Tennessee Jurisdictional Bishop David Allen Hall in the Church of God in Christ (COGIC) calls the church “the last great hope” to address the violent mass shootings erupting across the country. And, he’s ready for the church to take action.
“I’m calling for a movement of public saints,” Hall said Thursday. “Public saints come out and make a stand against what is going on. We are calling for people of faith to join us in a season of fasting and prayer, beginning Monday, September 9th through Friday, September 13th. Along with this period of fasting and prayer, we are asking all people of faith who will to call our elected officials in Nashville.”
The announcement was made at Hall’s South Memphis Church, Temple COGIC, where a similar meeting of local ministers took place several weeks ago. Hall told media outlets at the initial meeting that he and other ministers would be praying about a plan of action to halt the use of assault weapons in mass shootings.

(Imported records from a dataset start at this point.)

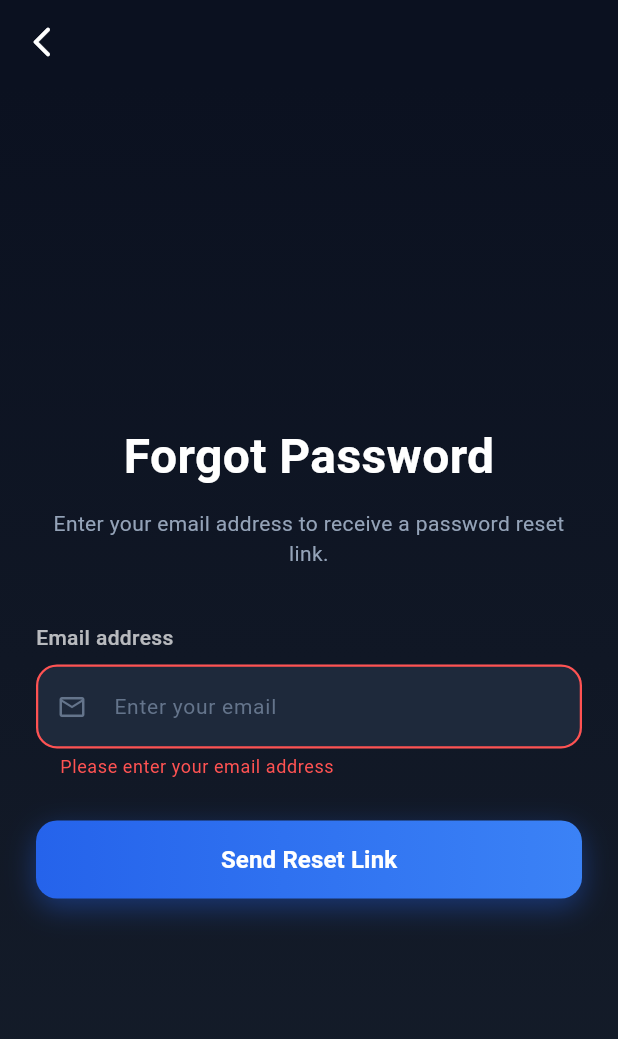
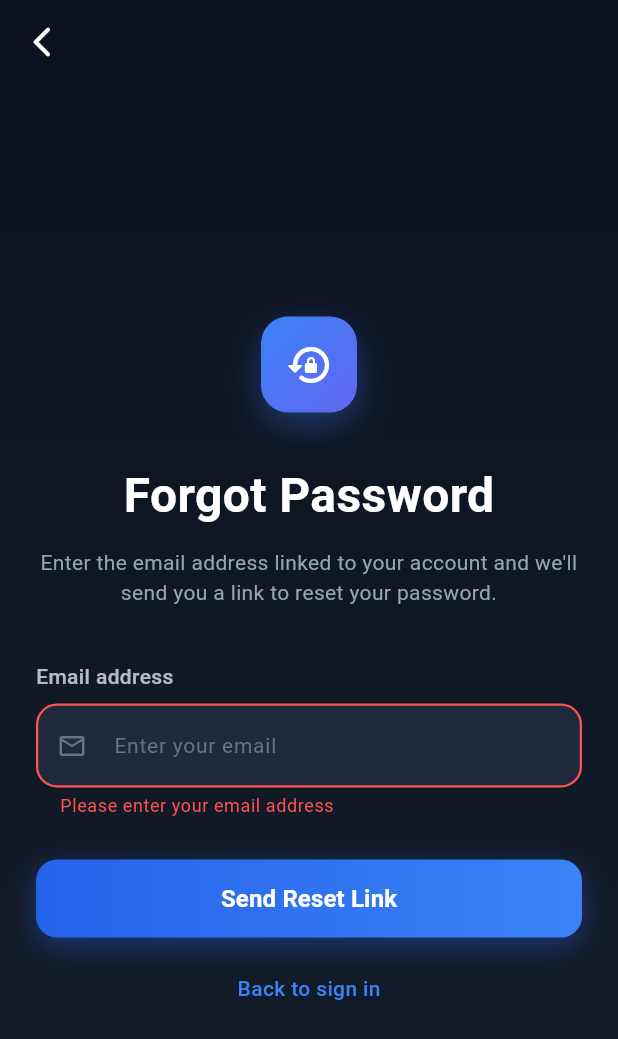
Before and after one commit to Thamindu16/billfold-application-fyp, a Flutter app: the ForgotPasswordView screen opened directly, after a tap on "Send Reset Link", on a phone screen of 412 x 824 dp. Shown: the top 1039 px of the screen. Run offline on Flutter 3.47's test engine with Material 3 defaults, Android fonts, the phone set to English and light mode, and no system bars; our stand-ins replace local_auth, supabase_flutter; missing offline and left inert: file_selector; accounts and stored records are empty.

Commit message:
Improve forgot password page: loading state, success screen, resend timer

```diff
--- a/lib/views/auth/forgot_password_view.dart
+++ b/lib/views/auth/forgot_password_view.dart
@@ -1,3 +1,4 @@
+import 'dart:async';
 import 'package:flutter/material.dart';
 
 class ForgotPasswordView extends StatefulWidget {
@@ -8,13 +9,367 @@ class ForgotPasswordView extends StatefulWidget {
 }
 
 class _ForgotPasswordViewState extends State<ForgotPasswordView> {
+  static const int _resendSeconds = 30;
+
   final _formKey = GlobalKey<FormState>();
   final _emailController = TextEditingController();
 
+  bool _isLoading = false;
+  bool _emailSent = false;
+  String _sentTo = '';
+  int _secondsLeft = 0;
+  Timer? _timer;
+
+  Future<void> _sendResetLink() async {
+    setState(() => _isLoading = true);
+
+    // TODO: Replace with real API call (e.g. backend / Firebase)
+    await Future.delayed(const Duration(milliseconds: 1500));
+
+    if (!mounted) return;
+    setState(() {
+      _isLoading = false;
+      _emailSent = true;
+      _sentTo = _emailController.text.trim();
+    });
+    _startCountdown();
+  }
+
   void _handleReset() {
+    FocusScope.of(context).unfocus();
     if (_formKey.currentState!.validate()) {
-      // Password reset logic
+      _sendResetLink();
     }
+  }
+
+  Future<void> _handleResend() async {
+    if (_secondsLeft > 0 || _isLoading) return;
+    await _sendResetLink();
+    if (!mounted) return;
+    ScaffoldMessenger.of(context).showSnackBar(
+      SnackBar(
+        backgroundColor: const Color(0xFF1E293B),
+        behavior: SnackBarBehavior.floating,
+        shape: RoundedRectangleBorder(borderRadius: BorderRadius.circular(12)),
+        content: const Text(
+          'Reset link sent again',
+          style: TextStyle(color: Colors.white),
+        ),
+      ),
+    );
+  }
+
+  void _startCountdown() {
+    _timer?.cancel();
+    setState(() => _secondsLeft = _resendSeconds);
+    _timer = Timer.periodic(const Duration(seconds: 1), (t) {
+      if (!mounted) {
+        t.cancel();
+        return;
+      }
+      if (_secondsLeft <= 1) {
+        t.cancel();
+        setState(() => _secondsLeft = 0);
+      } else {
+        setState(() => _secondsLeft--);
+      }
+    });
+  }
+
+  void _useDifferentEmail() {
+    _timer?.cancel();
+    setState(() {
+      _emailSent = false;
+      _secondsLeft = 0;
+      _emailController.clear();
+    });
+  }
+
+  String _maskEmail(String email) {
+    final parts = email.split('@');
+    if (parts.length != 2) return email;
+    final name = parts[0];
+    final visible = name.length <= 2
+        ? name.substring(0, 1)
+        : name.substring(0, 2);
+    return '$visible***@${parts[1]}';
+  }
+
+  @override
+  void dispose() {
+    _timer?.cancel();
+    _emailController.dispose();
+    super.dispose();
+  }
+
+  Widget _buildIconBadge(IconData icon) {
+    return Container(
+      width: 64,
+      height: 64,
+      decoration: BoxDecoration(
+        borderRadius: BorderRadius.circular(18),
+        gradient: const LinearGradient(
+          colors: [Color(0xFF3B82F6), Color(0xFF6366F1)],
+          begin: Alignment.topLeft,
+          end: Alignment.bottomRight,
+        ),
+        boxShadow: [
+          BoxShadow(
+            color: const Color(0xFF3B82F6).withOpacity(0.35),
+            blurRadius: 20,
+            offset: const Offset(0, 8),
+          ),
+        ],
+      ),
+      child: Icon(icon, size: 32, color: Colors.white),
+    );
+  }
+
+  Widget _buildPrimaryButton({
+    required String label,
+    required VoidCallback? onPressed,
+    bool loading = false,
+  }) {
+    return Container(
+      width: double.infinity,
+      height: 52,
+      decoration: BoxDecoration(
+        borderRadius: BorderRadius.circular(14),
+        gradient: const LinearGradient(
+          colors: [Color(0xFF2563EB), Color(0xFF3B82F6)],
+          begin: Alignment.centerLeft,
+          end: Alignment.centerRight,
+        ),
+        boxShadow: [
+          BoxShadow(
+            color: const Color(0xFF2563EB).withOpacity(0.4),
+            blurRadius: 16,
+            offset: const Offset(0, 6),
+          ),
+        ],
+      ),
+      child: ElevatedButton(
+        onPressed: loading ? null : onPressed,
+        style: ElevatedButton.styleFrom(
+          backgroundColor: Colors.transparent,
+          disabledBackgroundColor: Colors.transparent,
+          shadowColor: Colors.transparent,
+          shape: RoundedRectangleBorder(
+            borderRadius: BorderRadius.circular(14),
+          ),
+        ),
+        child: loading
+            ? const SizedBox(
+                width: 22,
+                height: 22,
+                child: CircularProgressIndicator(
+                  strokeWidth: 2.5,
+                  color: Colors.white,
+                ),
+              )
+            : Text(
+                label,
+                style: const TextStyle(
+                  fontSize: 16,
+                  fontWeight: FontWeight.w600,
+                  color: Colors.white,
+                ),
+              ),
+      ),
+    );
+  }
+
+  Widget _buildFormState() {
+    return Form(
+      key: _formKey,
+      child: Column(
+        key: const ValueKey('form'),
+        children: [
+          _buildIconBadge(Icons.lock_reset_rounded),
+          const SizedBox(height: 32),
+          const Text(
+            'Forgot Password',
+            style: TextStyle(
+              fontSize: 32,
+              fontWeight: FontWeight.bold,
+              color: Colors.white,
+            ),
+          ),
+          const SizedBox(height: 12),
+          const Text(
+            "Enter the email address linked to your account and we'll send you a link to reset your password.",
+            textAlign: TextAlign.center,
+            style: TextStyle(
+              fontSize: 14,
+              height: 1.4,
+              color: Color(0xFF94A3B8),
+            ),
+          ),
+          const SizedBox(height: 36),
+          const Align(
+            alignment: Alignment.centerLeft,
+            child: Text(
+              'Email address',
+              style: TextStyle(
+                fontSize: 14,
+                fontWeight: FontWeight.w500,
+                color: Colors.white70,
+              ),
+            ),
+          ),
+          const SizedBox(height: 8),
+          TextFormField(
+            controller: _emailController,
+            keyboardType: TextInputType.emailAddress,
+            textInputAction: TextInputAction.done,
+            enabled: !_isLoading,
+            onFieldSubmitted: (_) => _handleReset(),
+            style: const TextStyle(color: Colors.white),
+            validator: (value) {
+              final email = value?.trim() ?? '';
+              if (email.isEmpty) {
+                return 'Please enter your email address';
+              }
+              if (!RegExp(
+                r'^[\w-\.]+@([\w-]+\.)+[\w-]{2,4}$',
+              ).hasMatch(email)) {
+                return 'Please enter a valid email address';
+              }
+              return null;
+            },
+            decoration: InputDecoration(
+              hintText: 'Enter your email',
+              hintStyle: const TextStyle(
+                color: Color(0xFF64748B),
+                fontSize: 14,
+              ),
+              prefixIcon: const Icon(
+                Icons.mail_outline,
+                color: Color(0xFF64748B),
+                size: 20,
+              ),
+              filled: true,
+              fillColor: const Color(0xFF1E293B),
+              enabledBorder: OutlineInputBorder(
+                borderRadius: BorderRadius.circular(14),
+                borderSide: const BorderSide(color: Color(0xFF334155)),
+              ),
+              focusedBorder: OutlineInputBorder(
+                borderRadius: BorderRadius.circular(14),
+                borderSide: const BorderSide(
+                  color: Color(0xFF3B82F6),
+                  width: 1.5,
+                ),
+              ),
+              errorBorder: OutlineInputBorder(
+                borderRadius: BorderRadius.circular(14),
+                borderSide: const BorderSide(
+                  color: Colors.redAccent,
+                  width: 1.5,
+                ),
+              ),
+              focusedErrorBorder: OutlineInputBorder(
+                borderRadius: BorderRadius.circular(14),
+                borderSide: const BorderSide(
+                  color: Colors.redAccent,
+                  width: 1.5,
+                ),
+              ),
+            ),
+          ),
+          const SizedBox(height: 28),
+          _buildPrimaryButton(
+            label: 'Send Reset Link',
+            onPressed: _handleReset,
+            loading: _isLoading,
+          ),
+          const SizedBox(height: 24),
+          GestureDetector(
+            onTap: () => Navigator.pop(context),
+            child: const Text(
+              'Back to sign in',
+              style: TextStyle(
+                color: Color(0xFF3B82F6),
+                fontWeight: FontWeight.w500,
+                fontSize: 14,
+              ),
+            ),
+          ),
+        ],
+      ),
+    );
+  }
+
+  Widget _buildSuccessState() {
+    final canResend = _secondsLeft == 0 && !_isLoading;
+
+    return Column(
+      key: const ValueKey('success'),
+      children: [
+        _buildIconBadge(Icons.mark_email_read_rounded),
+        const SizedBox(height: 32),
+        const Text(
+          'Check your email',
+          textAlign: TextAlign.center,
+          style: TextStyle(
+            fontSize: 32,
+            fontWeight: FontWeight.bold,
+            color: Colors.white,
+          ),
+        ),
+        const SizedBox(height: 12),
+        Text(
+          "If an account exists for\n${_maskEmail(_sentTo)}\nwe've sent a link to reset your password.",
+          textAlign: TextAlign.center,
+          style: const TextStyle(
+            fontSize: 14,
+            height: 1.5,
+            color: Color(0xFF94A3B8),
+          ),
+        ),
+        const SizedBox(height: 12),
+        const Text(
+          "Didn't get it? Check your spam folder.",
+          textAlign: TextAlign.center,
+          style: TextStyle(fontSize: 13, color: Color(0xFF64748B)),
+        ),
+        const SizedBox(height: 36),
+        _buildPrimaryButton(
+          label: 'Back to sign in',
+          onPressed: () => Navigator.pop(context),
+        ),
+        const SizedBox(height: 20),
+        GestureDetector(
+          onTap: canResend ? _handleResend : null,
+          child: Text(
+            _isLoading
+                ? 'Sending...'
+                : canResend
+                ? 'Resend email'
+                : 'Resend email in ${_secondsLeft}s',
+            style: TextStyle(
+              color: canResend
+                  ? const Color(0xFF3B82F6)
+                  : const Color(0xFF64748B),
+              fontWeight: FontWeight.w500,
+              fontSize: 14,
+            ),
+          ),
+        ),
+        const SizedBox(height: 16),
+        GestureDetector(
+          onTap: _useDifferentEmail,
+          child: const Text(
+            'Use a different email',
+            style: TextStyle(
+              color: Color(0xFF94A3B8),
+              fontWeight: FontWeight.w500,
+              fontSize: 14,
+            ),
+          ),
+        ),
+      ],
+    );
   }
 
   @override
@@ -48,135 +403,9 @@ class _ForgotPasswordViewState extends State<ForgotPasswordView> {
                 horizontal: 24.0,
                 vertical: 20.0,
               ),
-              child: Form(
-                key: _formKey,
-                child: Column(
-                  children: [
-                    const Text(
-                      'Forgot Password',
-                      style: TextStyle(
-                        fontSize: 32,
-                        fontWeight: FontWeight.bold,
-                        color: Colors.white,
-                      ),
-                    ),
-                    const SizedBox(height: 12),
-                    const Text(
-                      'Enter your email address to receive a password reset link.',
-                      textAlign: TextAlign.center,
-                      style: TextStyle(fontSize: 14, color: Color(0xFF94A3B8)),
-                    ),
-                    const SizedBox(height: 36),
-
-                    const Align(
-                      alignment: Alignment.centerLeft,
-                      child: Text(
-                        'Email address',
-                        style: TextStyle(
-                          fontSize: 14,
-                          fontWeight: FontWeight.w500,
-                          color: Colors.white70,
-                        ),
-                      ),
-                    ),
-                    const SizedBox(height: 8),
-                    TextFormField(
-                      controller: _emailController,
-                      style: const TextStyle(color: Colors.white),
-                      validator: (value) {
-                        if (value == null || value.trim().isEmpty) {
-                          return 'Please enter your email address';
-                        }
-                        if (!RegExp(
-                          r'^[\w-\.]+@([\w-]+\.)+[\w-]{2,4}$',
-                        ).hasMatch(value)) {
-                          return 'Please enter a valid email address';
-                        }
-                        return null;
-                      },
-                      decoration: InputDecoration(
-                        hintText: 'Enter your email',
-                        hintStyle: const TextStyle(
-                          color: Color(0xFF64748B),
-                          fontSize: 14,
-                        ),
-                        prefixIcon: const Icon(
-                          Icons.mail_outline,
-                          color: Color(0xFF64748B),
-                          size: 20,
-                        ),
-                        filled: true,
-                        fillColor: const Color(0xFF1E293B),
-                        enabledBorder: OutlineInputBorder(
-                          borderRadius: BorderRadius.circular(14),
-                          borderSide: const BorderSide(
-                            color: Color(0xFF334155),
-                          ),
-                        ),
-                        focusedBorder: OutlineInputBorder(
-                          borderRadius: BorderRadius.circular(14),
-                          borderSide: const BorderSide(
-                            color: Color(0xFF3B82F6),
-                            width: 1.5,
-                          ),
-                        ),
-                        errorBorder: OutlineInputBorder(
-                          borderRadius: BorderRadius.circular(14),
-                          borderSide: const BorderSide(
-                            color: Colors.redAccent,
-                            width: 1.5,
-                          ),
-                        ),
-                        focusedErrorBorder: OutlineInputBorder(
-                          borderRadius: BorderRadius.circular(14),
-                          borderSide: const BorderSide(
-                            color: Colors.redAccent,
-                            width: 1.5,
-                          ),
-                        ),
-                      ),
-                    ),
-                    const SizedBox(height: 28),
-
-                    Container(
-                      width: double.infinity,
-                      height: 52,
-                      decoration: BoxDecoration(
-                        borderRadius: BorderRadius.circular(14),
-                        gradient: const LinearGradient(
-                          colors: [Color(0xFF2563EB), Color(0xFF3B82F6)],
-                          begin: Alignment.centerLeft,
-                          end: Alignment.centerRight,
-                        ),
-                        boxShadow: [
-                          BoxShadow(
-                            color: const Color(0xFF2563EB).withOpacity(0.4),
-                            blurRadius: 16,
-                            offset: const Offset(0, 6),
-                          ),
-                        ],
-                      ),
-                      child: ElevatedButton(
-                        onPressed: _handleReset,
-                        style: ElevatedButton.styleFrom(
-                          backgroundColor: Colors.transparent,
-                          shadowColor: Colors.transparent,
-                          shape: RoundedRectangleBorder(
-                            borderRadius: BorderRadius.circular(14),
-                          ),
-                        ),
-                        child: const Text(
-                          'Send Reset Link',
-                          style: TextStyle(
-                            fontSize: 16,
-                            fontWeight: FontWeight.w600,
-                            color: Colors.white,
-                          ),
-                        ),
-                      ),
-                    ),
-                  ],
-                ),
+              child: AnimatedSwitcher(
+                duration: const Duration(milliseconds: 300),
+                child: _emailSent ? _buildSuccessState() : _buildFormState(),
               ),
             ),
           ),
```
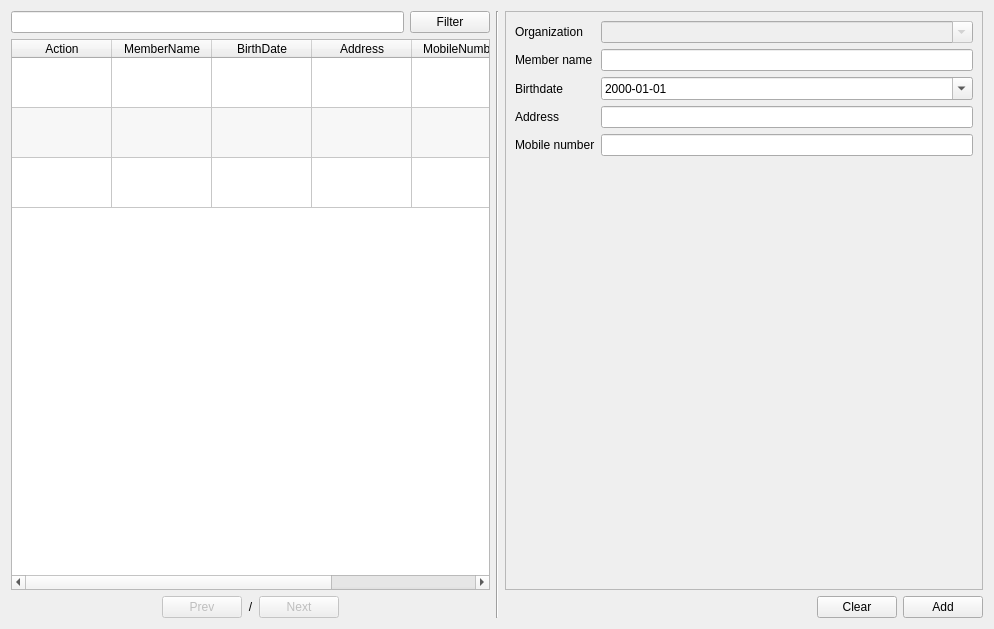
Old version of the form app/views/templates/ManageMember.ui in the repository rondalefloyd/mts-pos.
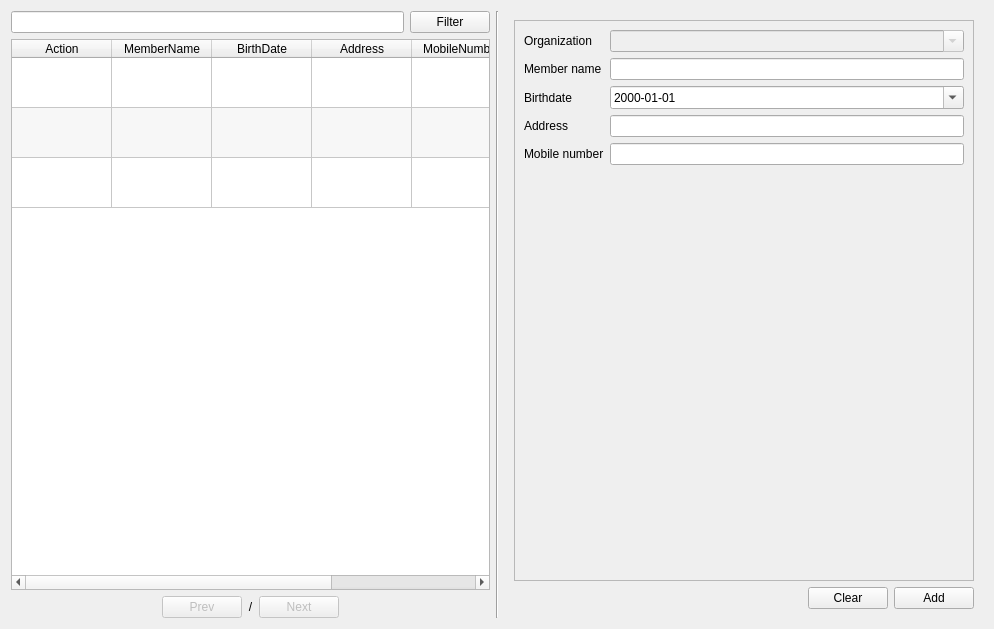
New version of the form.

```diff
--- a/app/views/templates/ManageMember.ui
+++ b/app/views/templates/ManageMember.ui
@@ -184,6 +184,13 @@
     </widget>
    </item>
    <item>
+    <widget class="QFrame" name="">
+     <property name="maximumSize">
+      <size>
+       <width>500</width>
+       <height>16777215</height>
+      </size>
+     </property>
     <layout class="QVBoxLayout" name="verticalLayout_2">
      <item>
       <widget class="QScrollArea" name="scrollArea">
@@ -306,6 +313,7 @@
       </layout>
      </item>
     </layout>
+    </widget>
    </item>
   </layout>
  </widget>
```
Lines whose indentation alone changed are shown as unchanged.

The “Public Saints Movement,” as it is being called, asks participants to fast the designated five days for 12 consecutive hours each day. Pastors standing with Hall will also encourage congregants to contact elected officials with phone calls, emails, and letters.
A statement was released to pastors of what the conversation should be during these contacts:
Hello. My name is ________________________________
I am calling today to register my concern and give you my support in eliminating weapons of war in our society. As a member of the Church I want you to know my spiritual action can impact the crisis of mass killings and racial hatred. I am one of thousands who will fast, pray, and support our elected officials that campaign to bring an end to the possession and use of weapons like AR -15 and AK 47 in the communities of Tennessee. Let me know what I can do to assist you in this effort.
“My hope is that enough of our people will stand together and say to our elected officials that we stand ready to help you in any way that we can,” said Hall. “We preach about God parting the Red Sea, and David slaying the giant, Goliath, and even, the sun standing still. It’s going to take a miracle, and we believe in miracles. Also, we believe in the power of prayer. We know that God will answer. We are launching a Public Saint Revival. We are stepping into the public arena because I believe we are the last hope for stopping this mass shooting epidemic.”
Pastor Leonard Dawson of Cane Creek Baptist Church concurs, calling this public saints movement very important in “this very critical hour.”
“We as the faith community are going to God about what is going on,” he said. “Along with our prayer and fasting, we are going to reach out to Republicans and ask them to come down on the sell of assault weapons. These are weapons of war, and we know the NRA and its money mainly support Republicans. We will be calling and emailing Republicans to ask them to do the right thing.”
Mt. Vernon Baptist Church-Westwood Pastor Melvin Watkins also feels that a corporate call to fasting and prayer will make a difference.
“People are dying — children, students, young people — victims of all ages have been killed,” said Watkins. “We will be praying, but then we’ve got to do more than pray. We must call our elected officials and insist that there be better gun control laws passed. We want to compel them to do what they are supposed to do in representing us. This is a spiritual problem, and we are going to resolve it with spiritual power.”
Hall called the killing “politically inspired and racially motivated.” His call to action also “invites clergy across ecumenical lines, Christians of all reformations” to join the prayer and fasting next week, as well as “people of non-Christian faith.” He called it “a time to pray and assert a spiritual call to righteousness.”
Hall stressed support for keeping AR15s and AK47s out of the hands of private citizens.
“This is not an attack on 2nd-Amendment rights,” said Hall. The 2nd Amendment had to do with militias. It is not justification for people to be walking around in Walmart or K-Mart with rifles and assault weapons on their shoulder. This was not the intent.
“But I believe in the spiritual power of our prayer and fasting before God,” he said. “This movement is a spiritual movement. Dr. King’s movement was spiritual. I believe if we stand together and speak with one voice, the power of God will be with us because human institutions and conventions of law have no remedy for what occurred in El Paso, Texas; Dayton, Ohio, and Odessa, Texas. Only the Lord can help us.”
(For more information on this topic, please call Bishop David Allen Hall at 901-351-0903, or email: [email protected])